The World Health Organization (WHO) and the Wikimedia Foundation, the nonprofit that administers Wikipedia, announced on Thursday a collaboration to expand the public’s access to the latest and most reliable information about COVID-19.
The collaboration will make trusted, public health information available under the Creative Commons Attribution-ShareAlike license at a time when countries face continuing resurgences of COVID-19 and social stability increasingly depends on the public’s shared understanding of the facts.
Through the collaboration, people everywhere will be able to access and share WHO infographics, videos, and other public health assets on Wikimedia Commons, a digital library of free images and other multimedia.
With these new freely-licensed resources, Wikipedia’s more than 250,000 volunteer editors can also build on and expand the site’s COVID-19 coverage, which currently offers more than 5,200 coronavirus-related articles in 175 languages. This WHO content will also be translated across national and regional languages through Wikipedia’s vast network of global volunteers.
“Equitable access to trusted health information is critical to keeping people safe and informed during the COVID-19 pandemic,” said Dr. Tedros Adhanom Ghebreyesus, Director-General of the World Health Organization. “Our new collaboration with the Wikimedia Foundation will increase access to reliable health information from WHO across multiple countries, languages, and devices.”
Since the beginning of the pandemic, WHO has taken steps to prevent an “infodemic”— defined by the organization as “an overabundance of information and the rapid spread of misleading or fabricated news, images, and videos.”
Wikipedia editors have similarly been on the frontlines of preventing the spread of misinformation surrounding the coronavirus, ensuring information about the pandemic is based on reliable sources and updated regularly on Wikipedia.
By making verified information about the pandemic available to more people on one of the world’s most-visited knowledge resources, the organizations aim to help curb this infodemic and ensure everyone can access critical public health information.
“Access to information is essential to healthy communities and should be treated as such,” said Katherine Maher, CEO at the Wikimedia Foundation. “This becomes even more clear in times of global health crises when information can have life-changing consequences. All institutions, from governments to international health agencies, scientific bodies to Wikipedia, must do our part to ensure everyone has equitable and trusted access to knowledge about public health, regardless of where you live or the language you speak.”
WHO has served as the leading international health agency spearheading the global response to the coronavirus outbreak. Since the beginning, WHO has worked to rapidly establish international coordination, scale up country readiness and response, and accelerate research and innovation. Today, as information on the transmission and epidemiology of the virus evolves, WHO continues to provide essential guidance and public health recommendations to governments, communities and individuals everywhere.

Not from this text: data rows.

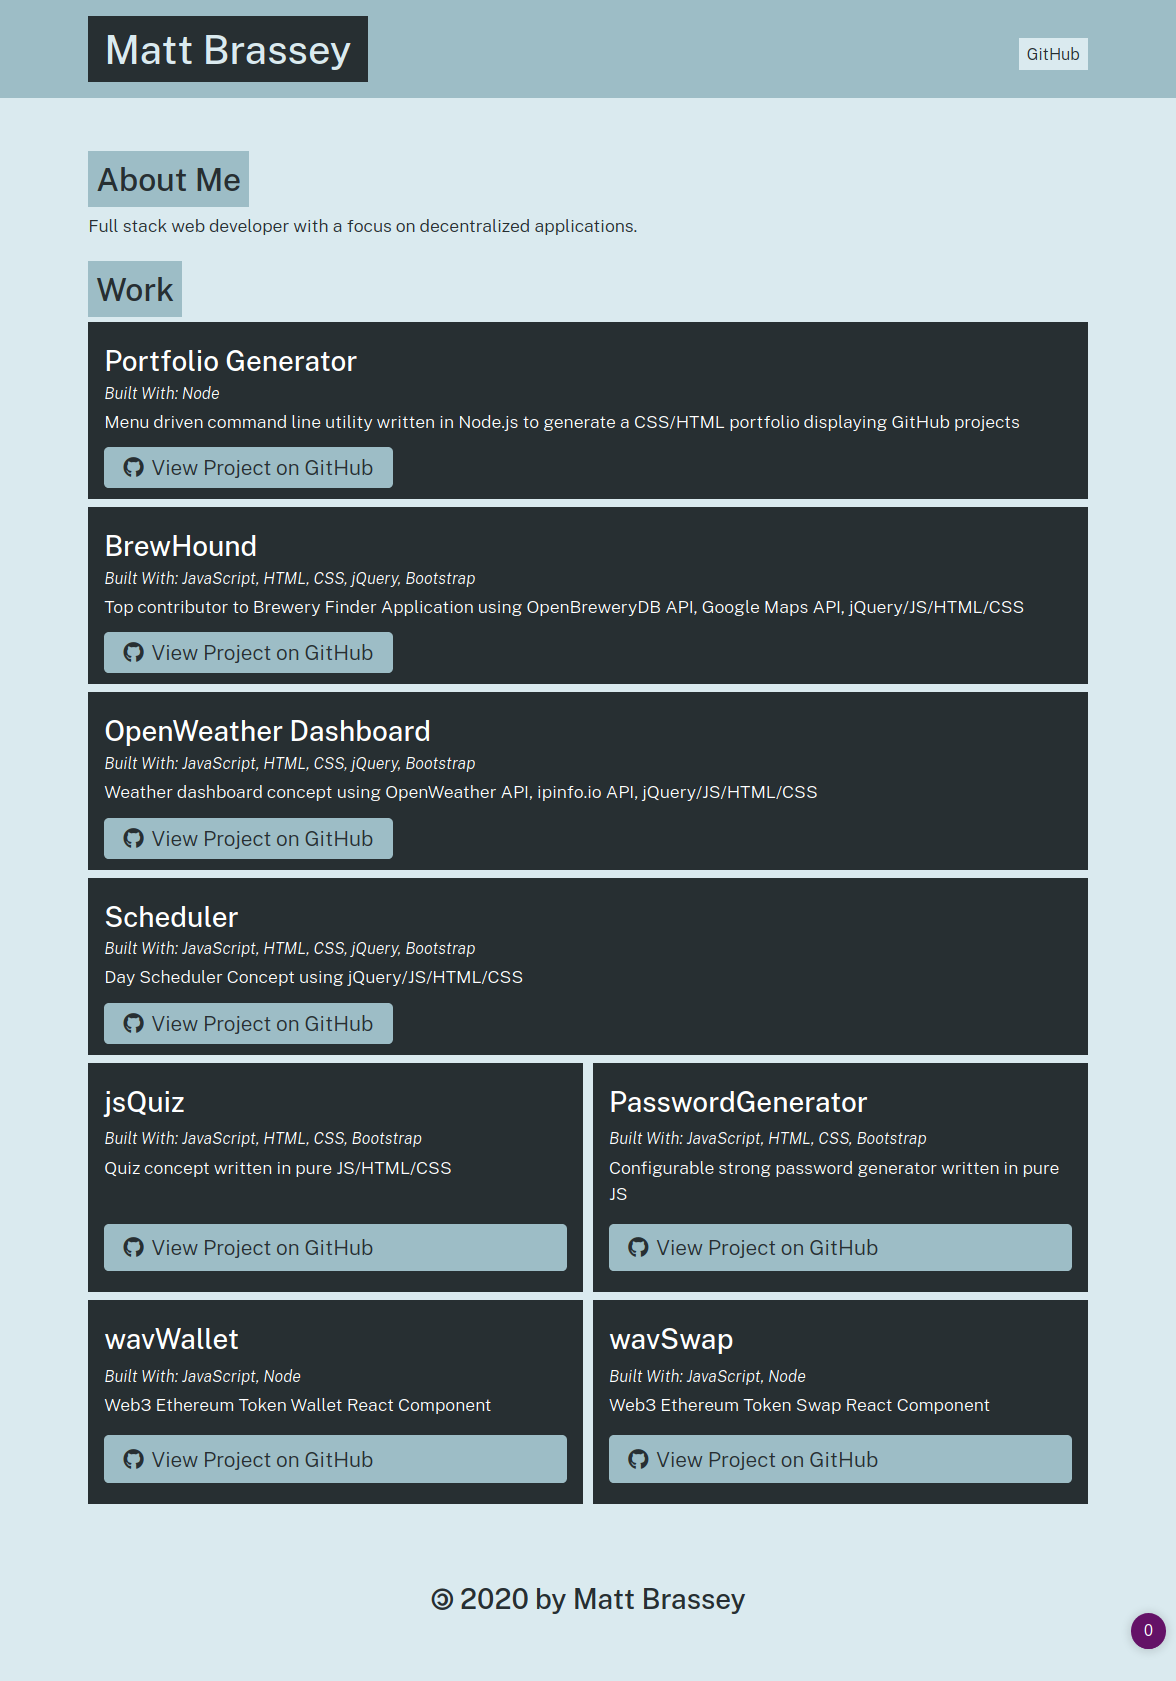
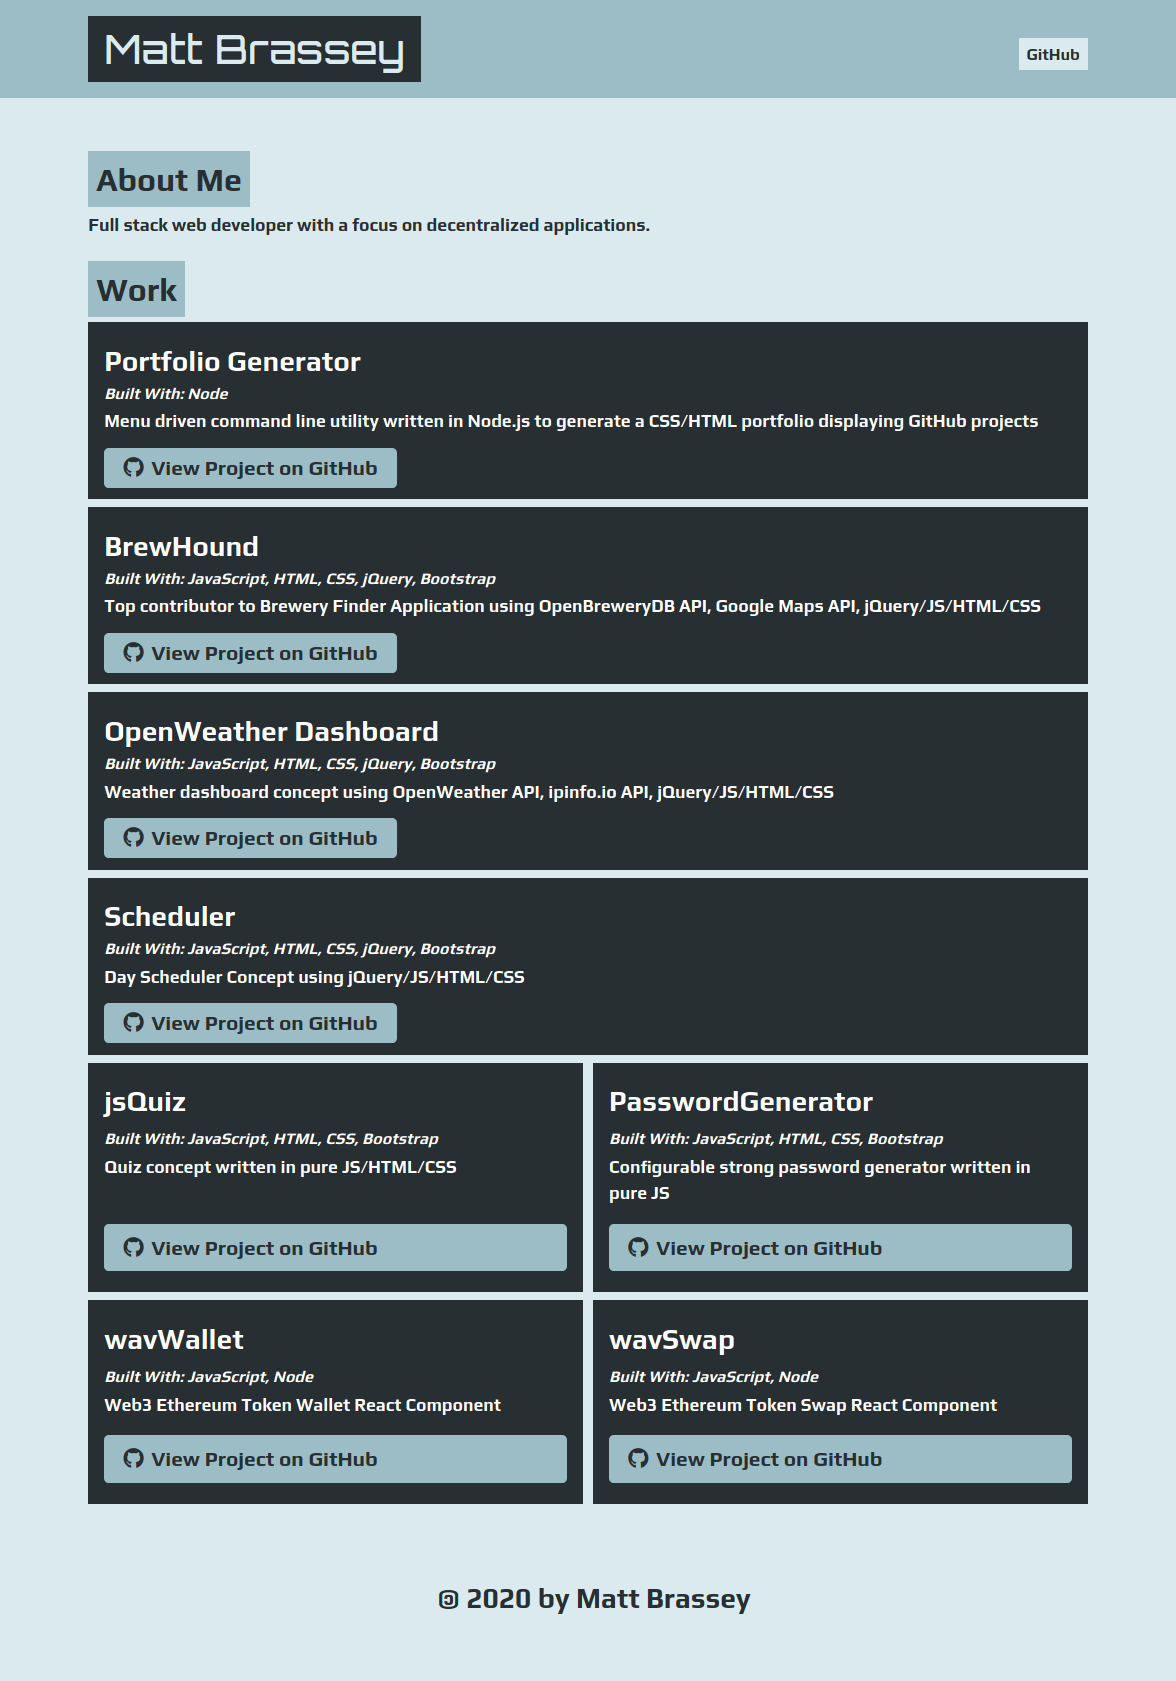
+ Fonts

diff --git a/src/page-template.js b/src/page-template.js
@@ -87,6 +87,9 @@ module.exports = (templateData) => {
   <meta charset="UTF-8">
   <meta name="viewport" content="width=device-width, initial-scale=1.0">
   <meta http-equiv="X-UA-Compatible" content="ie=edge">
+  <link href="https://fonts.googleapis.com/css2?family=Aldrich&display=swap" rel="stylesheet" />
+  <link href="https://fonts.googleapis.com/css2?family=Play:wght@700&display=swap" rel="stylesheet" />
+  <link href="https://fonts.googleapis.com/css2?family=Orbitron:wght@500&display=swap" rel="stylesheet" />
   <title>${header.name}</title>
   <link rel="stylesheet" href="https://cdnjs.cloudflare.com/ajax/libs/font-awesome/5.11.2/css/all.min.css">
   <link href="https://fonts.googleapis.com/css?family=Public+Sans:300i,300,500&display=swap" rel="stylesheet">

diff --git a/index.html b/index.html
@@ -6,6 +6,9 @@
   <meta charset="UTF-8">
   <meta name="viewport" content="width=device-width, initial-scale=1.0">
   <meta http-equiv="X-UA-Compatible" content="ie=edge">
+  <link href="https://fonts.googleapis.com/css2?family=Aldrich&display=swap" rel="stylesheet" />
+  <link href="https://fonts.googleapis.com/css2?family=Play:wght@700&display=swap" rel="stylesheet" />
+  <link href="https://fonts.googleapis.com/css2?family=Orbitron:wght@500&display=swap" rel="stylesheet" />
   <title>Matt Brassey</title>
   <link rel="stylesheet" href="https://cdnjs.cloudflare.com/ajax/libs/font-awesome/5.11.2/css/all.min.css">
   <link href="https://fonts.googleapis.com/css?family=Public+Sans:300i,300,500&display=swap" rel="stylesheet">

diff --git a/src/style.css b/src/style.css
@@ -20,7 +20,7 @@ body {
   background-color: var(--secondary);
   margin: 0;
   padding: 0;
-  font-family: "Public Sans", sans-serif;
+  font-family: "Play", sans-serif;
   font-weight: 300;
   color: var(--dark);
   line-height: 1.5;
@@ -101,6 +101,7 @@ nav a:hover {
   width: 100%;
   margin: 0;
   font-size: 2.5rem;
+  font-family: "Orbitron", sans-serif;
 }
 
 .portfolio-languages {

diff --git a/style.css b/style.css
@@ -20,7 +20,7 @@ body {
   background-color: var(--secondary);
   margin: 0;
   padding: 0;
-  font-family: "Public Sans", sans-serif;
+  font-family: "Play", sans-serif;
   font-weight: 300;
   color: var(--dark);
   line-height: 1.5;
@@ -101,6 +101,7 @@ nav a:hover {
   width: 100%;
   margin: 0;
   font-size: 2.5rem;
+  font-family: "Orbitron", sans-serif;
 }
 
 .portfolio-languages {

At the same time, Wikipedia volunteer editors, many of whom are from the medical community, have been creating, updating, and translating Wikipedia articles with information from reliable sources about the pandemic. As one of the top ten sites in the world, studies have shown that Wikipedia is one of the most frequently viewed sources for health information.

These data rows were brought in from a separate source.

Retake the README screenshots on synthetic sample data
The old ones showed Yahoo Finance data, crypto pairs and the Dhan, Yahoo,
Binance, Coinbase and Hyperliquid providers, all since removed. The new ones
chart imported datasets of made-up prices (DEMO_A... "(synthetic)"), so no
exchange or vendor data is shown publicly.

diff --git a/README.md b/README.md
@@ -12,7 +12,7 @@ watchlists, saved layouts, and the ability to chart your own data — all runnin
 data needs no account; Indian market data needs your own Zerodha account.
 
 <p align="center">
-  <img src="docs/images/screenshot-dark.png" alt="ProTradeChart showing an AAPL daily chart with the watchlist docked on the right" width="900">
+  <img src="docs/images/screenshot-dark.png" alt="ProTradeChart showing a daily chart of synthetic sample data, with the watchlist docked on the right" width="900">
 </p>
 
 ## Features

At the moment, readers can access WHO’s mythbusting series of infographics on Wikimedia Commons. The infographics, which focus on addressing common misconceptions about COVID-19, are also available for Wikipedia editors to incorporate into Wikipedia articles.

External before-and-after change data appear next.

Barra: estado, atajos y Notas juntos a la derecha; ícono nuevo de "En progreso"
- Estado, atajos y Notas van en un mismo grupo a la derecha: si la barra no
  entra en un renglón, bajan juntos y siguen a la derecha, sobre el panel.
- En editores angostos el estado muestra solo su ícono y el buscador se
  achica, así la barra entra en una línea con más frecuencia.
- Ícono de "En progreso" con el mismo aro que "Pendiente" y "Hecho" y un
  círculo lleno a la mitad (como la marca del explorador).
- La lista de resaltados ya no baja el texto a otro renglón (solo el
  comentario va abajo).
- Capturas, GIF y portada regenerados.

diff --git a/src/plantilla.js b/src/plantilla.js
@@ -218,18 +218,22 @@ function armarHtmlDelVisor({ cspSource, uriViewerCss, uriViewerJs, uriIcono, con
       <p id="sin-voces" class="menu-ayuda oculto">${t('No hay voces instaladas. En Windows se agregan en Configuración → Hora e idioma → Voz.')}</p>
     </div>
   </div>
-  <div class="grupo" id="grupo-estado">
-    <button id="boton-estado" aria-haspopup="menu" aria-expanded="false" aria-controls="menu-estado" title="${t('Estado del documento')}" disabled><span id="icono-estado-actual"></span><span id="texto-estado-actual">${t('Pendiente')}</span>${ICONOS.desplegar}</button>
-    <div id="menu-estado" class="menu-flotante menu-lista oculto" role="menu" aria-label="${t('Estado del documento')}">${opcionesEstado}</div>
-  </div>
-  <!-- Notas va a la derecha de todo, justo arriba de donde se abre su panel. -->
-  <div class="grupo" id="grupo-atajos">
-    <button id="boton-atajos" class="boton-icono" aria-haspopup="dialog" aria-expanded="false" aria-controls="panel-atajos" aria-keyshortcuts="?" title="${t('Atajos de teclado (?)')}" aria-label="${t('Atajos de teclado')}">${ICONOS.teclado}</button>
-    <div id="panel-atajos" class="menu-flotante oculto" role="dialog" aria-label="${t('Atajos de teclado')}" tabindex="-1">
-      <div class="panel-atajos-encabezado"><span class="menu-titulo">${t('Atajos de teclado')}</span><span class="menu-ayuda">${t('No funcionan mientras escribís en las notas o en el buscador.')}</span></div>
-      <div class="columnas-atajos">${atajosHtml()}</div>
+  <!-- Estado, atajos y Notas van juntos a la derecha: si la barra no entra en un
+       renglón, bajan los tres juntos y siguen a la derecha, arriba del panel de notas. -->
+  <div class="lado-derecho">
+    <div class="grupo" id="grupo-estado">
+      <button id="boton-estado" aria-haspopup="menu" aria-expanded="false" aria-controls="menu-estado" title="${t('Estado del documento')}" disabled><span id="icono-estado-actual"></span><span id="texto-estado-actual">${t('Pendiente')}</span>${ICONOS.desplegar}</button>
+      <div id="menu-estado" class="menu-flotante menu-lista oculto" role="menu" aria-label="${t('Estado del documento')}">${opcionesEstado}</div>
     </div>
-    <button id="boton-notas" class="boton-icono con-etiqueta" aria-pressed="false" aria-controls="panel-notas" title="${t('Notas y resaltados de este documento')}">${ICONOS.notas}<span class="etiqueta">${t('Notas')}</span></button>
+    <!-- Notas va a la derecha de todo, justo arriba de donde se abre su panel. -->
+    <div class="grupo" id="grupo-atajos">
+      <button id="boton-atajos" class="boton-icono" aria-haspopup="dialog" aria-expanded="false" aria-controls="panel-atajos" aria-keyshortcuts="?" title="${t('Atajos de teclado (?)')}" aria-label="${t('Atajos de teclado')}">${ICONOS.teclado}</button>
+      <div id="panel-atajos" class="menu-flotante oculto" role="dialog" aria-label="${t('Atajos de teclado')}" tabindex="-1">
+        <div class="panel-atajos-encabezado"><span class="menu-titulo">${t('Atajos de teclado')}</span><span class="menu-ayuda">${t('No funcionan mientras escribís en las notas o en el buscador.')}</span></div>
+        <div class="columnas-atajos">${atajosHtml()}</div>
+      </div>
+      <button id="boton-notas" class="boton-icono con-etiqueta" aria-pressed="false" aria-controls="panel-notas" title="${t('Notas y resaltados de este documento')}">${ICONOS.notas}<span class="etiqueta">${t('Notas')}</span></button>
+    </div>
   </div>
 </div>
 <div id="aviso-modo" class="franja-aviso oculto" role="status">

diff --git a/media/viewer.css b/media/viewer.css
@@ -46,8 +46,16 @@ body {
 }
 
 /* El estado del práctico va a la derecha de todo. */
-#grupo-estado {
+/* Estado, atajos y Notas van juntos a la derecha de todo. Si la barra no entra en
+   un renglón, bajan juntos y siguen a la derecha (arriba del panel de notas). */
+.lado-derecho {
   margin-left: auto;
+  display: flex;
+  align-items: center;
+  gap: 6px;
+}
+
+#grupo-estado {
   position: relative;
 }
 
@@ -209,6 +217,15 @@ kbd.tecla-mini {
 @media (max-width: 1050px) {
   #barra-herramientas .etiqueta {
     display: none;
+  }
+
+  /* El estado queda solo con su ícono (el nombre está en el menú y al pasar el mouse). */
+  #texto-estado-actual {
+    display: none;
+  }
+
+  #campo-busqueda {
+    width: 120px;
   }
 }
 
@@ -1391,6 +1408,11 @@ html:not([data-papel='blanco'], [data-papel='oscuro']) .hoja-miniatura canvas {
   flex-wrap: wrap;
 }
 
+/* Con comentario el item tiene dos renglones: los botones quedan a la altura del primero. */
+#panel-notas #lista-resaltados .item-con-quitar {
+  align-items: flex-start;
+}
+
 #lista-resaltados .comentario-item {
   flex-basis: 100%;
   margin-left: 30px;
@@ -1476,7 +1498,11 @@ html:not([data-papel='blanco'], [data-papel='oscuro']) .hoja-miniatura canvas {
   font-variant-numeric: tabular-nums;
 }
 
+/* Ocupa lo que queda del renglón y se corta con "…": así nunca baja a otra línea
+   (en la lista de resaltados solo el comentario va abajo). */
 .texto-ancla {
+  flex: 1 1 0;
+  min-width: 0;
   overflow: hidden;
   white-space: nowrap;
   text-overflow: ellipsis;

In the coming months, the Wikimedia Foundation and WHO will continue uploading resources to Wikimedia Commons and collaborating with Wikipedia volunteer editors to better understand gaps in information needs on Wikipedia articles related to COVID-19 and how WHO resources can help fill these gaps.
Additionally, under the Creative Commons Attribution-ShareAlike license, other organizations, individuals, and websites can more easily share these materials on their own platforms without having to address stricter copyright restrictions.